We are involved in Brockley Max Festival again this year, with readings in a church, and a brewery!
Sunday 2nd June 7pm
St Hilda’s Church Courtrai Road SE23 1PL
The Knotsman does not exist, you will not find him in history books or collections of ‘bygone’ skills. But there he is, going from house to house, village to village, poem to poem, battlefield to gallows, unravelling knots and problems, physical, emotional and psychological; a new kind of cunning man, not always welcome, not always quite as clever as his fingers and picks would have him believe.
Wednesday 5th June 7pm
We will be at the lovely Brockley Brewery, 31 Harcourt Road London SE4 2AJ
Readings of poetry and short stories on the theme of Noon from the Solstice Shorts Anthology of the same name
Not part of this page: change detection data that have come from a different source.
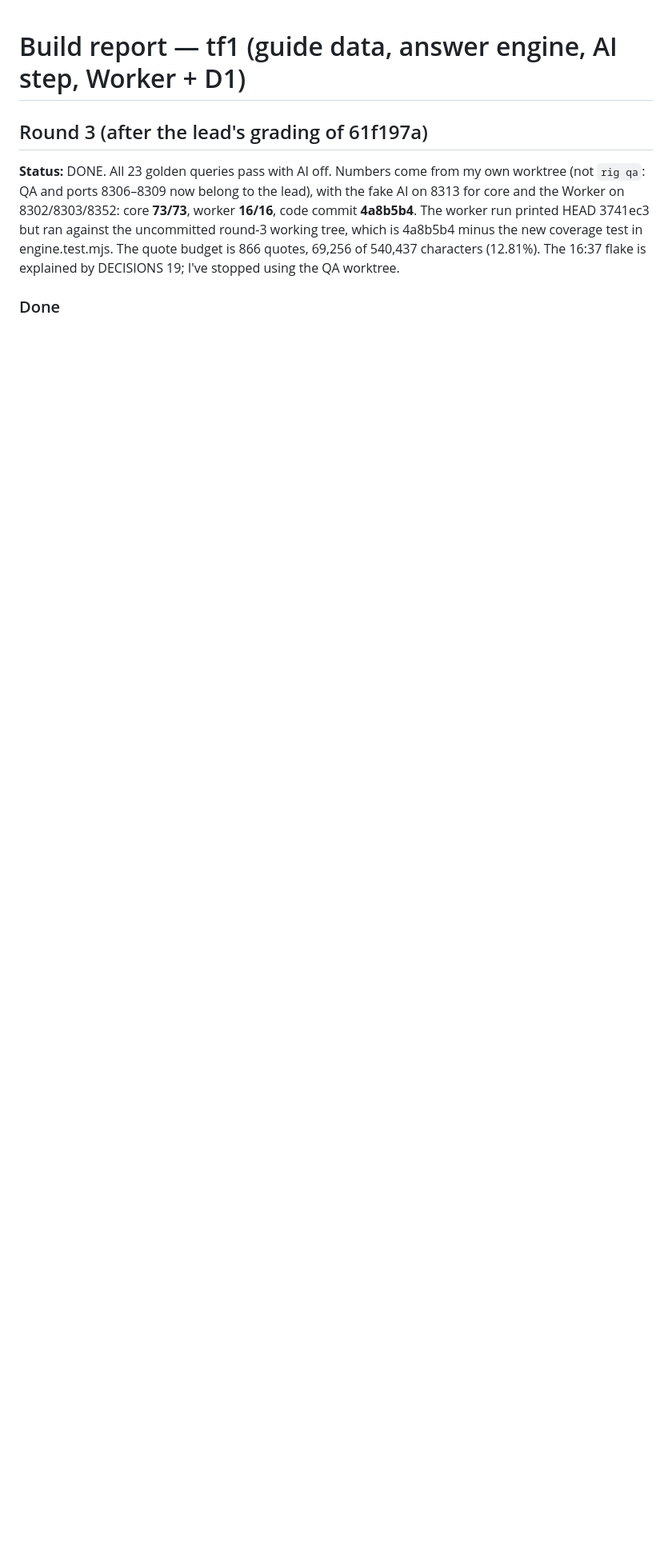
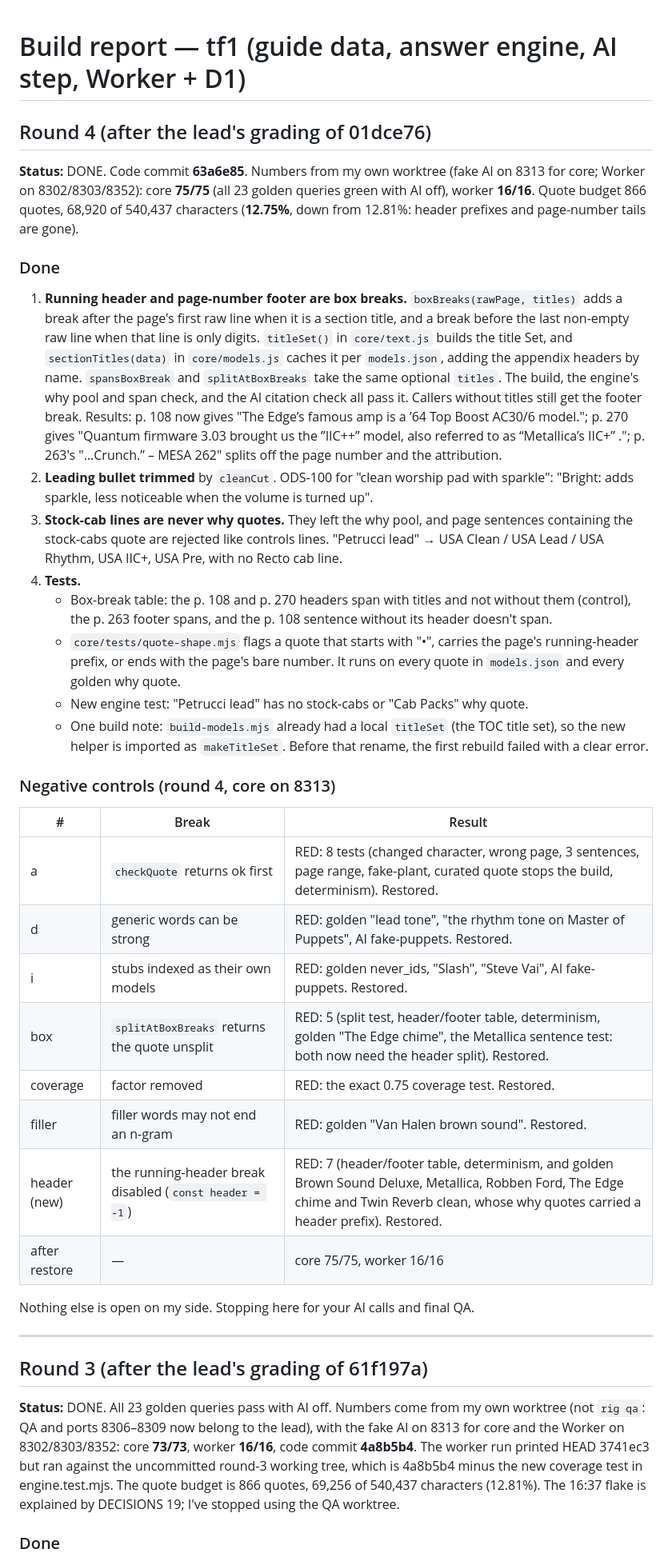
Before and after one commit to alexjpower74-create/tone-finder, a Markdown page: docs/build-report-tf1.md, the part around the change. Shown at 80% size. GitHub-like rendering; blank space fills up the shorter version.

Commit message:
build report: round 4 (numbers from own worktree, controls incl. header break)
Co-Authored-By: Claude Opus 5 <noreply@anthropic.com>
Claude-Session: https://claude.ai/code/session_01T7MuD2tDFo9ZvGSkCoFbZ9

```diff
--- a/docs/build-report-tf1.md
+++ b/docs/build-report-tf1.md
@@ -1,4 +1,49 @@
 # Build report — tf1 (guide data, answer engine, AI step, Worker + D1)
+
+## Round 4 (after the lead's grading of 01dce76)
+
+**Status:** DONE. Code commit **63a6e85**. Numbers from my own worktree (fake AI on 8313 for core; Worker on
+8302/8303/8352): core **75/75** (all 23 golden queries green with AI off), worker **16/16**. Quote budget 866 quotes,
+68,920 of 540,437 characters (**12.75%**, down from 12.81%: header prefixes and page-number tails are gone).
+
+### Done
+1. **Running header and page-number footer are box breaks.** `boxBreaks(rawPage, titles)` adds a break after the
+   page's first raw line when it is a section title, and a break before the last non-empty raw line when that line
+   is only digits. `titleSet()` in `core/text.js` builds the title Set, and `sectionTitles(data)` in `core/models.js`
+   caches it per `models.json`, adding the appendix headers by name. `spansBoxBreak` and `splitAtBoxBreaks` take the
+   same optional `titles`. The build, the engine's why pool and span check, and the AI citation check all pass it.
+   Callers without titles still get the footer break. Results: p. 108 now gives "The Edge’s famous amp is a ’64
+   Top Boost AC30/6 model."; p. 270 gives "Quantum firmware 3.03 brought us the ”IIC++” model, also referred to as
+   “Metallica’s IIC+” ."; p. 263's "…Crunch.” – MESA 262" splits off the page number and the attribution.
+2. **Leading bullet trimmed** by `cleanCut`. ODS-100 for "clean worship pad with sparkle": "Bright: adds sparkle,
+   less noticeable when the volume is turned up".
+3. **Stock-cab lines are never why quotes.** They left the why pool, and page sentences containing the stock-cabs
+   quote are rejected like controls lines. "Petrucci lead" → USA Clean / USA Lead / USA Rhythm, USA IIC+, USA Pre,
+   with no Recto cab line.
+4. **Tests.**
+   - Box-break table: the p. 108 and p. 270 headers span with titles and not without them (control), the p. 263
+     footer spans, and the p. 108 sentence without its header doesn't span.
+   - `core/tests/quote-shape.mjs` flags a quote that starts with "•", carries the page's running-header prefix, or
+     ends with the page's bare number. It runs on every quote in `models.json` and every golden why quote.
+   - New engine test: "Petrucci lead" has no stock-cabs or "Cab Packs" why quote.
+   - One build note: `build-models.mjs` already had a local `titleSet` (the TOC title set), so the new helper is
+     imported as `makeTitleSet`. Before that rename, the first rebuild failed with a clear error.
+
+### Negative controls (round 4, core on 8313)
+| # | Break | Result |
+|---|---|---|
+| a | `checkQuote` returns ok first | RED: 8 tests (changed character, wrong page, 3 sentences, page range, fake-plant, curated quote stops the build, determinism). Restored. |
+| d | generic words can be strong | RED: golden "lead tone", "the rhythm tone on Master of Puppets", AI fake-puppets. Restored. |
+| i | stubs indexed as their own models | RED: golden never_ids, "Slash", "Steve Vai", AI fake-puppets. Restored. |
+| box | `splitAtBoxBreaks` returns the quote unsplit | RED: 5 (split test, header/footer table, determinism, golden "The Edge chime", the Metallica sentence test: both now need the header split). Restored. |
+| coverage | factor removed | RED: the exact 0.75 coverage test. Restored. |
+| filler | filler words may not end an n-gram | RED: golden "Van Halen brown sound". Restored. |
+| header (new) | the running-header break disabled (`const header = -1`) | RED: 7 (header/footer table, determinism, and golden Brown Sound Deluxe, Metallica, Robben Ford, The Edge chime and Twin Reverb clean, whose why quotes carried a header prefix). Restored. |
+| after restore | — | core 75/75, worker 16/16 |
+
+Nothing else is open on my side. Stopping here for your AI calls and final QA.
+
+---
 
 ## Round 3 (after the lead's grading of 61f197a)
 
```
Everyone thinks of noon as being a split second as the clock’s hands draw together, the bell tolls twelve times – but there is so much more to it than that.
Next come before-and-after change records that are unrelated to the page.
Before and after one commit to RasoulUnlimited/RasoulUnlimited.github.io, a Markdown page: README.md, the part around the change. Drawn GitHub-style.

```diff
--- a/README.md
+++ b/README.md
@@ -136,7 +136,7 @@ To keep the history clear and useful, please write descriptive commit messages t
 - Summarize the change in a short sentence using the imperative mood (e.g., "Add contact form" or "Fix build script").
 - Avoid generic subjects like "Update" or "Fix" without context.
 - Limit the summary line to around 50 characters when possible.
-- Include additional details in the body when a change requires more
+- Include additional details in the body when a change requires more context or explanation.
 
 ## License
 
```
Is it actually Will’s birthday? No one knows, but there is a tradition that ties it to 23rd April because he was baptised on the 26th.
Anyway happy birthday Will.
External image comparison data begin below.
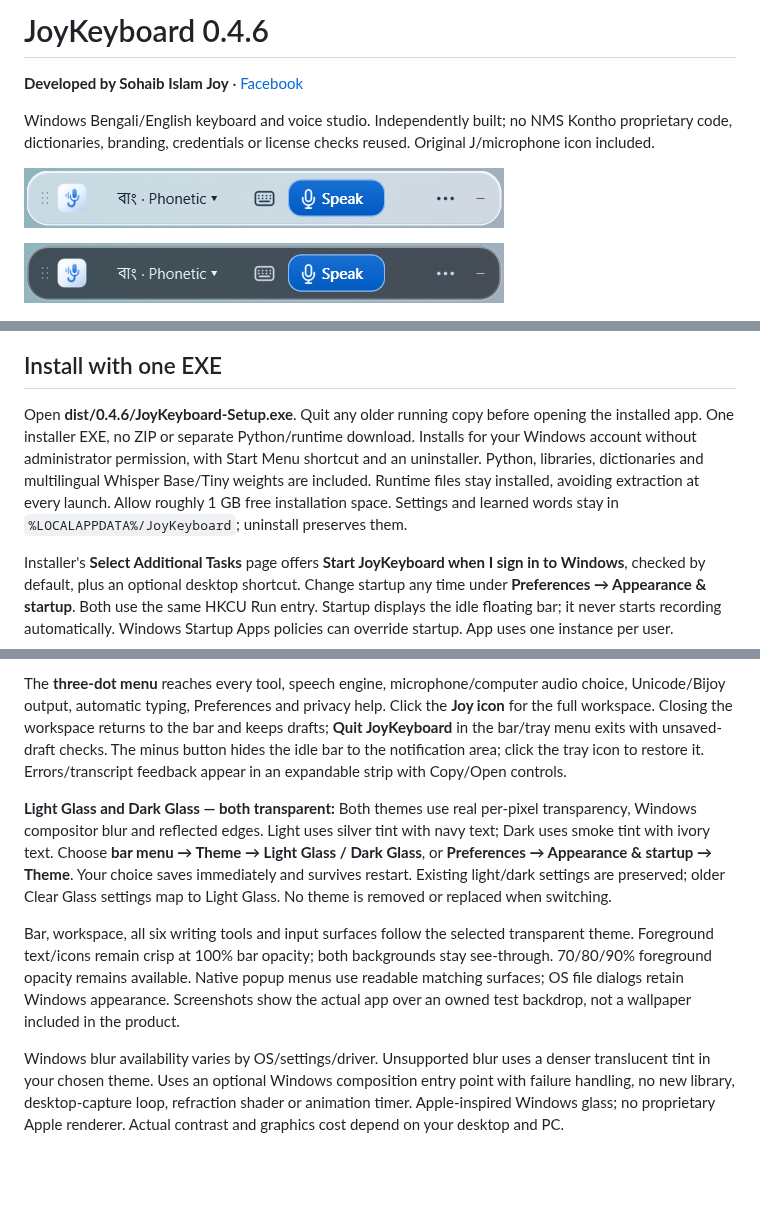
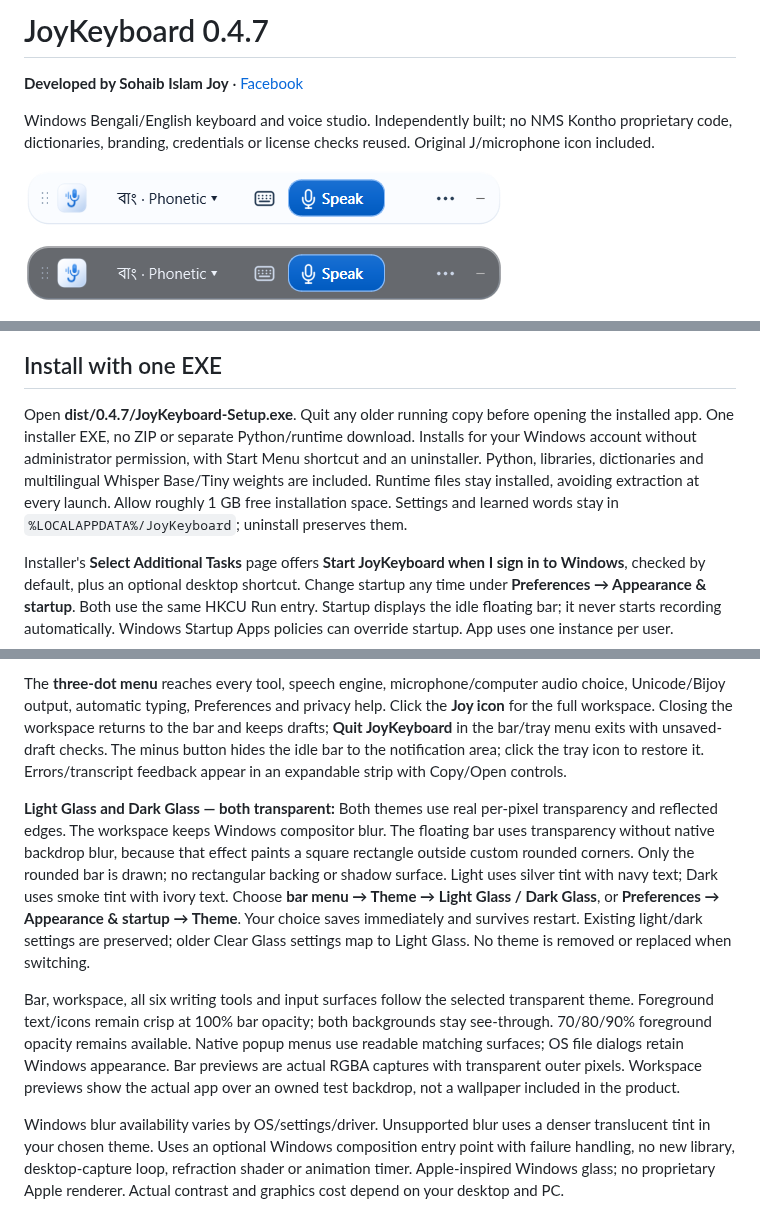
Before and after one commit to sohaibjoy0178/joykeyboard, a Markdown page: README.md, 3 parts joined by grey strips. Drawn GitHub-style; pictures changed too: docs/screenshots/glass-dark-bar.png, docs/screenshots/glass-light-bar.png (added); blank space fills up the shorter version.

Commit message:
Remove rectangular blur backing from rounded bar

```diff
--- a/README.md
+++ b/README.md
@@ -1,18 +1,18 @@
-# JoyKeyboard 0.4.6
+# JoyKeyboard 0.4.7
 
 **Developed by Sohaib Islam Joy** · [Facebook](https://www.facebook.com/sohaib.islam1997)
 
 Windows Bengali/English keyboard and voice studio. Independently built; no NMS Kontho proprietary code, dictionaries, branding, credentials or license checks reused. Original J/microphone icon included.
 
-![Light Glass with real transparency over a controlled test backdrop](docs/screenshots/light-bar-composited.png)
+![Light Glass bar with transparent rounded corners](docs/screenshots/glass-light-bar.png)
 
-![Dark Glass with real transparency over the same test backdrop](docs/screenshots/dark-bar-composited.png)
+![Dark Glass bar with transparent rounded corners](docs/screenshots/glass-dark-bar.png)
 
 ![Dark Glass studio, shown with sample text](docs/screenshots/dark-studio-composited.png)
 
 ## Install with one EXE
 
-Open **dist/0.4.6/JoyKeyboard-Setup.exe**. Quit any older running copy before opening the installed app. One installer EXE, no ZIP or separate Python/runtime download. Installs for your Windows account without administrator permission, with Start Menu shortcut and an uninstaller. Python, libraries, dictionaries and multilingual Whisper Base/Tiny weights are included. Runtime files stay installed, avoiding extraction at every launch. Allow roughly 1 GB free installation space. Settings and learned words stay in `%LOCALAPPDATA%/JoyKeyboard`; uninstall preserves them.
+Open **dist/0.4.7/JoyKeyboard-Setup.exe**. Quit any older running copy before opening the installed app. One installer EXE, no ZIP or separate Python/runtime download. Installs for your Windows account without administrator permission, with Start Menu shortcut and an uninstaller. Python, libraries, dictionaries and multilingual Whisper Base/Tiny weights are included. Runtime files stay installed, avoiding extraction at every launch. Allow roughly 1 GB free installation space. Settings and learned words stay in `%LOCALAPPDATA%/JoyKeyboard`; uninstall preserves them.
 
 Installer's **Select Additional Tasks** page offers **Start JoyKeyboard when I sign in to Windows**, checked by default, plus an optional desktop shortcut. Change startup any time under **Preferences → Appearance & startup**. Both use the same HKCU Run entry. Startup displays the idle floating bar; it never starts recording automatically. Windows Startup Apps policies can override startup. App uses one instance per user.
 
@@ -24,9 +24,9 @@ The app opens as a **384 × 48 logical-pixel floating bar**, always on top. Drag
 
 The **three-dot menu** reaches every tool, speech engine, microphone/computer audio choice, Unicode/Bijoy output, automatic typing, Preferences and privacy help. Click the **Joy icon** for the full workspace. Closing the workspace returns to the bar and keeps drafts; **Quit JoyKeyboard** in the bar/tray menu exits with unsaved-draft checks. The minus button hides the idle bar to the notification area; click the tray icon to restore it. Errors/transcript feedback appear in an expandable strip with Copy/Open controls.
 
-**Light Glass and Dark Glass — both transparent:** Both themes use real per-pixel transparency, Windows compositor blur and reflected edges. Light uses silver tint with navy text; Dark uses smoke tint with ivory text. Choose **bar menu → Theme → Light Glass / Dark Glass**, or **Preferences → Appearance & startup → Theme**. Your choice saves immediately and survives restart. Existing light/dark settings are preserved; older Clear Glass settings map to Light Glass. No theme is removed or replaced when switching.
+**Light Glass and Dark Glass — both transparent:** Both themes use real per-pixel transparency and reflected edges. The workspace keeps Windows compositor blur. The floating bar uses transparency without native backdrop blur, because that effect paints a square rectangle outside custom rounded corners. Only the rounded bar is drawn; no rectangular backing or shadow surface. Light uses silver tint with navy text; Dark uses smoke tint with ivory text. Choose **bar menu → Theme → Light Glass / Dark Glass**, or **Preferences → Appearance & startup → Theme**. Your choice saves immediately and survives restart. Existing light/dark settings are preserved; older Clear Glass settings map to Light Glass. No theme is removed or replaced when switching.
 
-Bar, workspace, all six writing tools and input surfaces follow the selected transparent theme. Foreground text/icons remain crisp at 100% bar opacity; both backgrounds stay see-through. 70/80/90% foreground opacity remains available. Native popup menus use readable matching surfaces; OS file dialogs retain Windows appearance. Screenshots show the actual app over an owned test backdrop, not a wallpaper included in the product.
+Bar, workspace, all six writing tools and input surfaces follow the selected transparent theme. Foreground text/icons remain crisp at 100% bar opacity; both backgrounds stay see-through. 70/80/90% foreground opacity remains available. Native popup menus use readable matching surfaces; OS file dialogs retain Windows appearance. Bar previews are actual RGBA captures with transparent outer pixels. Workspace previews show the actual app over an owned test backdrop, not a wallpaper included in the product.
 
 Windows blur availability varies by OS/settings/driver. Unsupported blur uses a denser translucent tint in your chosen theme. Uses an optional Windows composition entry point with failure handling, no new library, desktop-capture loop, refraction shader or animation timer. Apple-inspired Windows glass; no proprietary Apple renderer. Actual contrast and graphics cost depend on your desktop and PC.
 
```
Also changed, not shown: other parts of README.md (+1 -1 lines), DESIGN.md (+2 -2 lines), VERIFICATION.md (+24 -1 lines), 7 other files.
As we recently published Math Jones‘ The Knotsman, which is set about a century after Shakespeare’s time and in Worcestershire, rather than Warwickshire, and is in any case, a not quite historie, as Shakespeare’s histories are not quite historie, I’ve been looking for links.
this is not quite research – a lighthearted look at the knot in Shakespeare.
Was Shakespeare a knotsman, or did he know someone who was?
He uses knot to mean a group of people, often when that group is not entirely to be trusted, and ocassionally to mean a meeting of said group.
And to mean a contract, or bond, particularly of marriage.
He shall not knit a knot in his fortunes with the finger of my substance
Page, of a suitor in Merry Wives of Windsor
I’ll have this knot knit up tomorrow morning
Capulet, when Juliet submits to the marriage with Paris Romeo & Juliet
Cressid is mine, tied with the bonds of heaven… The bonds of heaven are slipped, dissolv’d, and loos’d; And with another knot, five-finger-tied,
Troilus and Cressida, when Troilus discovers Cressida is promised to another.
To hold you in perpetual amity, To make you brothers, and to knit your hearts
With an unslipping knot …
Agrippa proposing a marriage in Anthony & Cleopatra
Math Jones takes this imagery literally and has his characters tie, and untie, betrothal ropes, with terrible consequences. Lives and loves unravel, and the Knotsman must run for his life.
Knot pictures from the recent Anni Albers exhibition at Tate Modern